* The days of creation were overlapping periods of millions and billions of years.

* Death and bloodshed have existed from the very beginning of creation and were not the result of Adam's sin. Man was created after the vast majority of earth's history of life and death had already taken place.

* The flood of Noah was local, not global and it had little effect on the earth's geology, which shows billions of years of history.

It is obvious that Progressive Creationism is a belief which opposes both atheistic evolutionism and historic Christianity's understanding of biblical creationism. The teachings of Progressive Creationism are not new or original, but, in recent years have received favorable publicity through Christian radio, television, as well as Christian magazines and books.

The error of Progressive Creationism rests on the assumption that the biblical account of Creation in Genesis chapters 1-2 cannot be understood literally. According to Progressive Creationism, the "days" in Genesis chapter 1 are not literal 24-hour days, but actually long periods of time (millions or even billions of years). (See our article on the
days of Creation.) Progressive Creationists accept the evolutionary viewpoint of the age of the earth, which is itself circularly based on evolution. It would take billions of years for evolution to have any chance of occurring; therefore the earth must be billions of years old. (See our article on age of the Earth.)

Another error of Progressive Creationism is that it posits that death existed prior to the Fall, which undermines the Bible's clear teaching that death is a result of sin (see
Romans 5:12 and 1 Corinthians 15:21-22). Any theory which places the death of men or animals prior to the fall of Adam must be rejected.
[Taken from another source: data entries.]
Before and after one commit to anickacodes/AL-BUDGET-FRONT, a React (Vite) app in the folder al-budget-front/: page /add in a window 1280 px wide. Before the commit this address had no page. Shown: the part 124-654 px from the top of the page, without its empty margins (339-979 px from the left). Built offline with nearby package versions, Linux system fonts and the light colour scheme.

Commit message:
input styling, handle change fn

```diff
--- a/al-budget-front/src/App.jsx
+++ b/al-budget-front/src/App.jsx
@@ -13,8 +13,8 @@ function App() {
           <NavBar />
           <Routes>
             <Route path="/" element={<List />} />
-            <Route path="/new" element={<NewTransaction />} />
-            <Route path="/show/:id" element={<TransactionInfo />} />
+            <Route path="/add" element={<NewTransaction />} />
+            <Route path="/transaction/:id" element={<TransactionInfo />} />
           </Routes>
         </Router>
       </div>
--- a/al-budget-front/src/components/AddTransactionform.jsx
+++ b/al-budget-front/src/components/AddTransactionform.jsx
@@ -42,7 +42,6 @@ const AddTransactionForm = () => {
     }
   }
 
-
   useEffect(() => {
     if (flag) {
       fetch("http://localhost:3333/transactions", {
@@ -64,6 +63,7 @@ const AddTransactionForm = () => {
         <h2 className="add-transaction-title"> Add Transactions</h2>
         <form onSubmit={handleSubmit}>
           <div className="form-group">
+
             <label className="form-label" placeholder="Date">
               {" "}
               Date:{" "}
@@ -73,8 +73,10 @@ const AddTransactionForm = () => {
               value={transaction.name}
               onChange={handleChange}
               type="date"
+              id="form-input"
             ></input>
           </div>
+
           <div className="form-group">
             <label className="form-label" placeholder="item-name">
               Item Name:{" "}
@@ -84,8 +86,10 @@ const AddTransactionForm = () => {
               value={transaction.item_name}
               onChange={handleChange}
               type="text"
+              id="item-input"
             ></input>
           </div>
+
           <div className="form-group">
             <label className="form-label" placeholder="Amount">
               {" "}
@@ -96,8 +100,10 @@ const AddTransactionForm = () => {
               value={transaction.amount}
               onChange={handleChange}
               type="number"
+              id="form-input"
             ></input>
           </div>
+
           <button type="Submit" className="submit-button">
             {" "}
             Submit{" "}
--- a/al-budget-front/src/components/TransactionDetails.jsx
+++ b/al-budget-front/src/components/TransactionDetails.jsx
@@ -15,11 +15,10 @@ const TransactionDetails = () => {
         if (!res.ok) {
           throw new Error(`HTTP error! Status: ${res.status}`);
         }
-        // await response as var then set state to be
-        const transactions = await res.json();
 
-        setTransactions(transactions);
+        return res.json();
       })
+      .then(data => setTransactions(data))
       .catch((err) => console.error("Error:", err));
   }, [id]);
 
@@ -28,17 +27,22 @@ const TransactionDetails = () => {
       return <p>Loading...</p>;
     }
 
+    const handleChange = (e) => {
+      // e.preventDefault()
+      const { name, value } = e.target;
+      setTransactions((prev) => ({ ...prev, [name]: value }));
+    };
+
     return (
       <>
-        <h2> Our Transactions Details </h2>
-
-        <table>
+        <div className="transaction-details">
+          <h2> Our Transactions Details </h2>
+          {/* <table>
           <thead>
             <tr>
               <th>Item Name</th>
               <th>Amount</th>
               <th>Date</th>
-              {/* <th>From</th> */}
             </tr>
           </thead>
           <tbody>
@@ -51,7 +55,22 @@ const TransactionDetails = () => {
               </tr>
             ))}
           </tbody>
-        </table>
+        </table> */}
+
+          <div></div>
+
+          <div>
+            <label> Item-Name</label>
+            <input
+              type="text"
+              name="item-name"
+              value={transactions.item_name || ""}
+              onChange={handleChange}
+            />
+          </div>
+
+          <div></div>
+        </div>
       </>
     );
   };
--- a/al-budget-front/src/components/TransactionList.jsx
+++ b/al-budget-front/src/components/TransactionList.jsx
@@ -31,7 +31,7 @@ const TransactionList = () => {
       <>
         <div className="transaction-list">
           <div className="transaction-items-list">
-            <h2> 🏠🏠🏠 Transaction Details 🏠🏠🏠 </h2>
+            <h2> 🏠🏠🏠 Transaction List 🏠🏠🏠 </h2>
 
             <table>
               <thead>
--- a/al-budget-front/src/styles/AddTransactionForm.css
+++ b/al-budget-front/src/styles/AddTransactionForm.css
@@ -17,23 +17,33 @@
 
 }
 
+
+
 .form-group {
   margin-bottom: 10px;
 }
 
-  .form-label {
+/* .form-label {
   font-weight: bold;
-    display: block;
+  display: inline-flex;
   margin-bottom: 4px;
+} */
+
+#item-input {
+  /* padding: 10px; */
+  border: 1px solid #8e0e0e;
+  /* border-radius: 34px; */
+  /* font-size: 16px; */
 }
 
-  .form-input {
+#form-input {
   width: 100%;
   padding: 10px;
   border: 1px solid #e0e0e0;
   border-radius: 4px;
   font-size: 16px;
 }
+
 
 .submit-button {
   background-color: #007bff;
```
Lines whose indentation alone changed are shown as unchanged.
Clearly, Progressive Creationism is an attempt by some Christians to harmonize the teachings of modern science with the Bible. However, the theory actually ends up supporting the tenets of evolutionary science and causes greater anxiety among believers about whether God's Word can be trusted. After all, the so-called "proofs" of Progressive Creationism come mainly from the field of science, not from the simple teachings of the Bible.


Taken from: http://www.gotquestions.org/progressive-creationism.html